I’m a 2020 graduate of Vanderbilt University with experience in Wolbachia research and an interest in visual science communication.
Funded by SyBBURE Research Program and NSF’s Tennessee Louis Stokes Alliance for Minority Participation in Research
• Discovered a novel influence on cytoplasmic incompatibility strength and uncovered Wolbachia density and transmission dynamics in Drosophila females (independent project, Layton et al. 2019, mBio)
• Identified the Wolbachia gene responsible for rescue of cytoplasmic incompatibility (coauthored Shropshire et al. 2018, PNAS)
• Elucidated the Wolbachia genes responsible for cytoplasmic incompatibility (coauthored LePage et al. 2017, Nature)
Layton EM, On J, Perlmutter JI, Bordenstein SR, Shropshire JD (2019) Paternal Grandmother Age Affects the Strength of Wolbachia-Induced Cytoplasmic Incompatibility in Drosophila melanogaster. mBio 10(6): e01879-19.
Shropshire JD, On J, Layton EM, Zhou H, Bordenstein SR (2018) One prophage WO gene rescues cytoplasmic incompatibility in Drosophila melanogaster. Proceedings of the National Academy of Sciences 115(19): 4987–4991. doi:10.1073/pnas.1800650115
LePage DP, Metcalf JA, Bordenstein SR, On J, Perlmutter JI, Shropshire JD, Layton EM, Funkhouser-Jones LJ, Beckmann JF, Bordenstein SR (2017) Prophage WO genes recapitulate and enhance Wolbachia-induced cytoplasmic incompatibility. Nature 543(7644): 243–247. doi:10.1038/nature21391
In this presentation, I focus on telling the story of Wolbachia-induced cytoplasmic incompatibility, and how we came to discover it is transgenerationally influenced by grandmother age. This presentation won second place at the 128th Meeting of the Tennessee Academy of Science, at the 16th Annual Tennessee Louis Stokes Alliance for Minority Participation in Research Conference, and at the SyBBURE Searle Undergraduate Research Program Summer Symposium.

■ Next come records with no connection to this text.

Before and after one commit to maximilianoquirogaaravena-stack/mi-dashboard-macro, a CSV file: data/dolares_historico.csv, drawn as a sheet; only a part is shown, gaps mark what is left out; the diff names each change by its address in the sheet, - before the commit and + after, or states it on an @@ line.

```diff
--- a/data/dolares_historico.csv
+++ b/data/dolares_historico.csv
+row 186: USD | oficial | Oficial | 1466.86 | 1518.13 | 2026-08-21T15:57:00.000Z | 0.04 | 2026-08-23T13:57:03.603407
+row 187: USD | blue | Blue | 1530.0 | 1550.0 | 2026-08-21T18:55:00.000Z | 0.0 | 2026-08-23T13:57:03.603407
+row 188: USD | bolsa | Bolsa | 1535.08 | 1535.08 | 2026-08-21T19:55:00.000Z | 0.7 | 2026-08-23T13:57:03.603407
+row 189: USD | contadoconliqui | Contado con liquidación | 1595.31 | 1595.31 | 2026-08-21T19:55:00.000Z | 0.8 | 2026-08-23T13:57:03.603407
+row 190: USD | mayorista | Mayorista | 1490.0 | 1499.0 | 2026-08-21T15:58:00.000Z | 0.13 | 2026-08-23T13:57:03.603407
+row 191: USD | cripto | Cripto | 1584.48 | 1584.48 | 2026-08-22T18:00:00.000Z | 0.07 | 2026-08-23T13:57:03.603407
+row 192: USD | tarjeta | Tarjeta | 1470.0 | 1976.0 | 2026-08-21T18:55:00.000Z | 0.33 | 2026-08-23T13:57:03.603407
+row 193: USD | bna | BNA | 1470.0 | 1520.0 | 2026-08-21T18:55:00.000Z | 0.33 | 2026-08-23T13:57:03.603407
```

In this presentation, I wanted to try presenting my work from a different perspective, and so I told of how it is the first documentation of Wolbachia density dynamics in Drosophila females. Typically, studies focus on Wolbachia density in males, as the inducers of cytoplasmic incompatibility, however here I explain why female Wolbachia densities are just as important, since they determine the strength of CI induced by their sons. This presentation won a first place award at the 17th Annual Tennessee Louis Stokes Alliance for Minority Participation in Research Conference.
This poster won second place at my first conference, the Wolbachia 2018 conference in Salem, Massachusetts. I also presented it at the Vanderbilt Undergraduate Research Fair, which did not give awards in 2018.
I presented this poster at two American Society of Microbiology Annual Meetings in 2018: the Kentucky-Tennessee Branch and also the Southeastern Branch.
The Wolbachia Project is an educational outreach initiative designed to give students hands-on research experience. As an ArtLab Artist-in-Residence, I created these figures for The Wolbachia Project to communicate some difficult concepts in simple visual formats. I also created editable icons of insects and lab equipment commonly referenced in the project material, so that instructors can easily craft presentations and worksheets without having to make or find the necessary images.
The Vanderbilt Microbiome Initiative unites the microbiome research on Vanderbilt’s campus and provides teaching and training resources. The logo portrays bacteria streaked on a petri dish, forming the letters VMIC.
This watercolor is of a fungus that had detrimentally contaminated my Drosophila stocks, ruining several experiments. Upon staining and viewing it, I noticed how beautiful it was, for something so destructive. This work was funded by the ArtLab fellowship and displayed at ArtLab’s 2019 gallery show: Lights, Lasers, and Lenses. ArtLab seeks to explore the intersection of art and science.